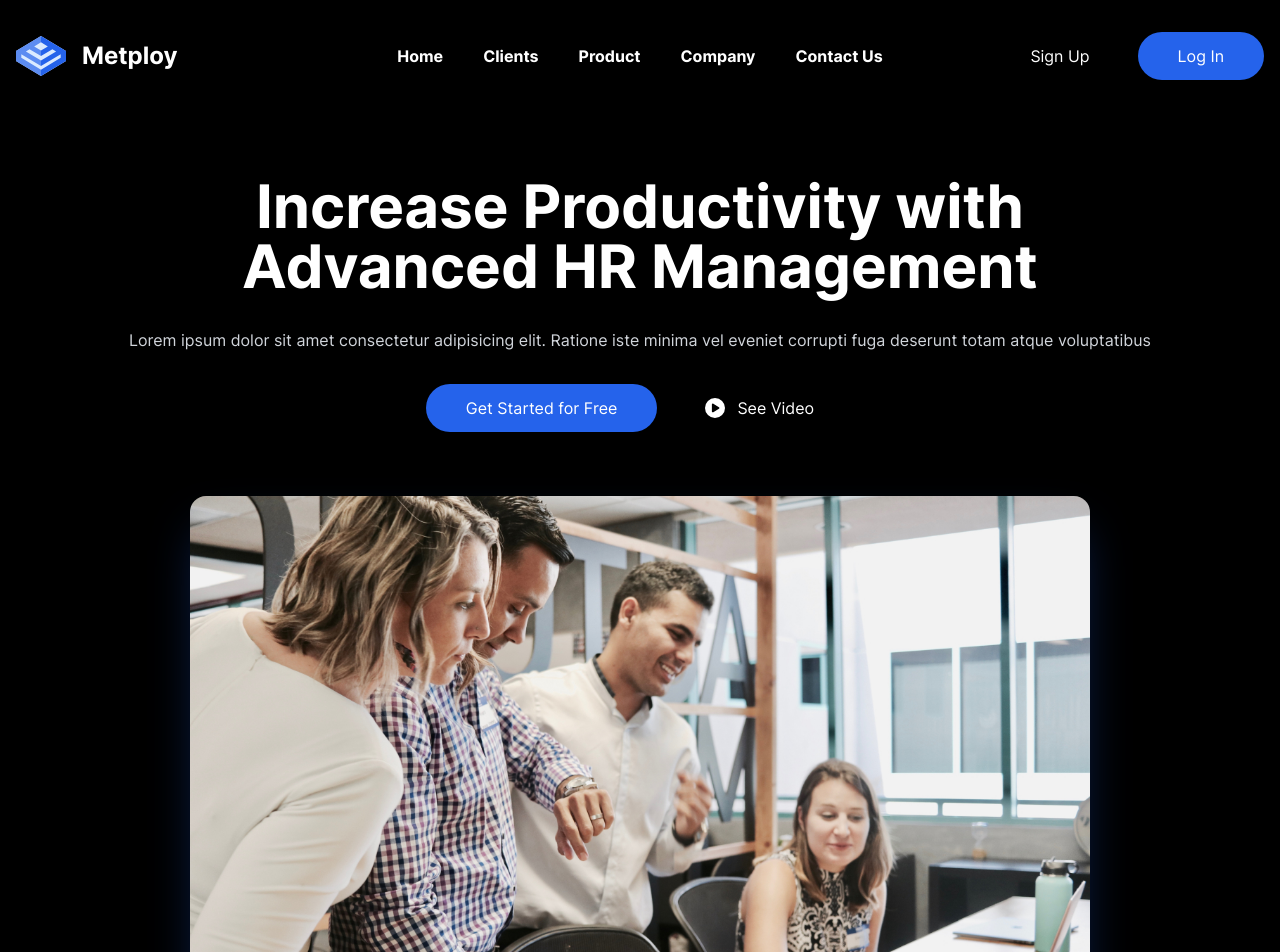
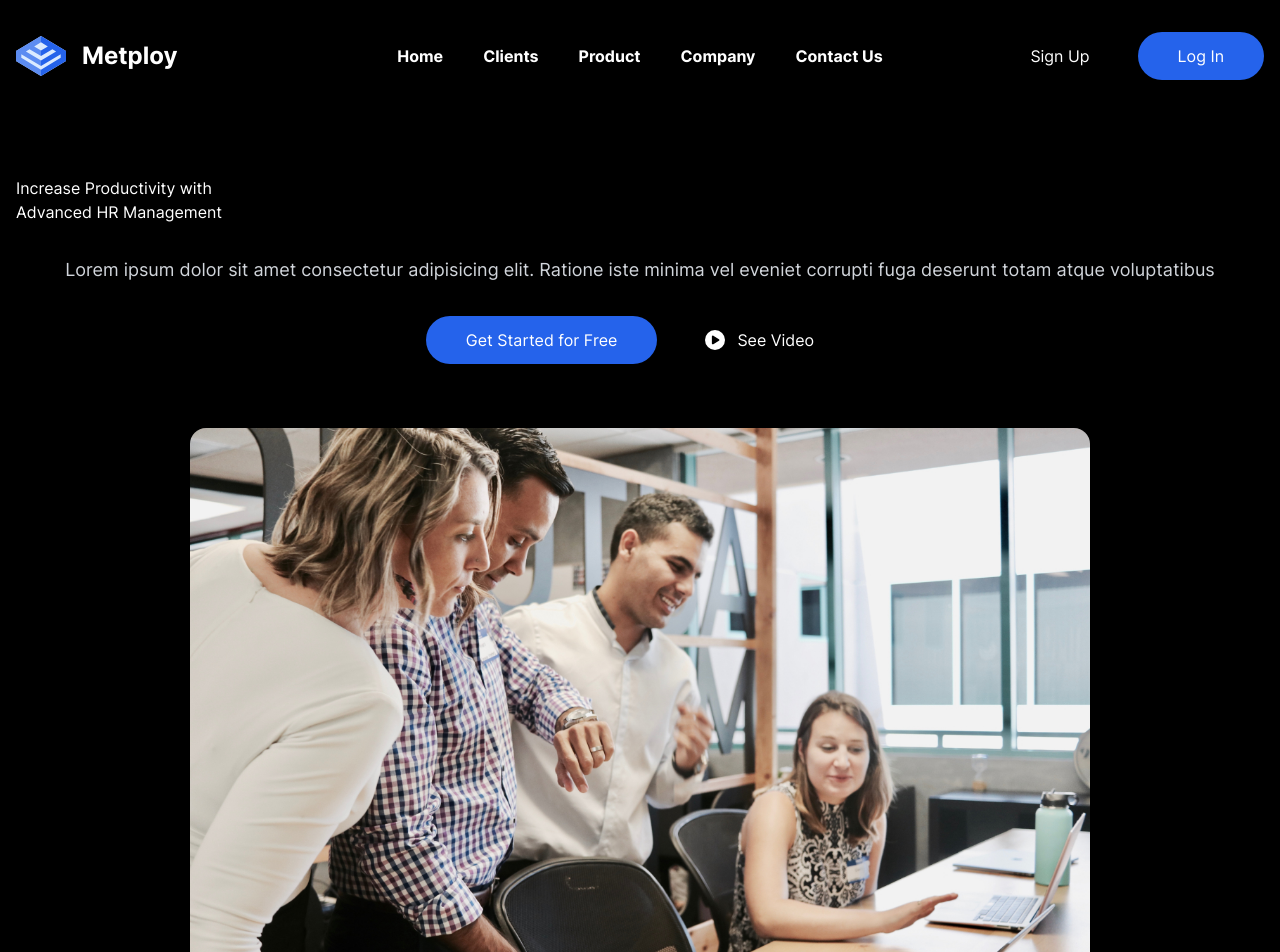
Before and after one commit to DanialZahid/metploy, a React (Vite) app: page / in a window 1280 px wide. Shown: the top 952 px of the page. Built offline with nearby package versions, Linux system fonts and the light colour scheme.

Commit message:
Update styles.

```diff
--- a/src/index.css
+++ b/src/index.css
@@ -32,20 +32,16 @@
   }
 
   /* Typography */
-  h1 {
-    @apply text-center text-6xl font-bold;
-  }
-
   h2 {
     @apply text-4xl font-bold;
   }
 
   p {
-    @apply text-gray-300;
+    @apply text-lg text-gray-300;
   }
 
   /* Media */
   img {
-    @apply rounded-2xl shadow-2xl shadow-blue-600/40;
+    @apply rounded-2xl;
   }
 }
```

****

**Aim of the exercise:** A complete answer lists each line of the data that holds the word "text".

**Answer section:**
-    @apply text-center text-6xl font-bold;
     @apply text-4xl font-bold;
-    @apply text-gray-300;
+    @apply text-lg text-gray-300;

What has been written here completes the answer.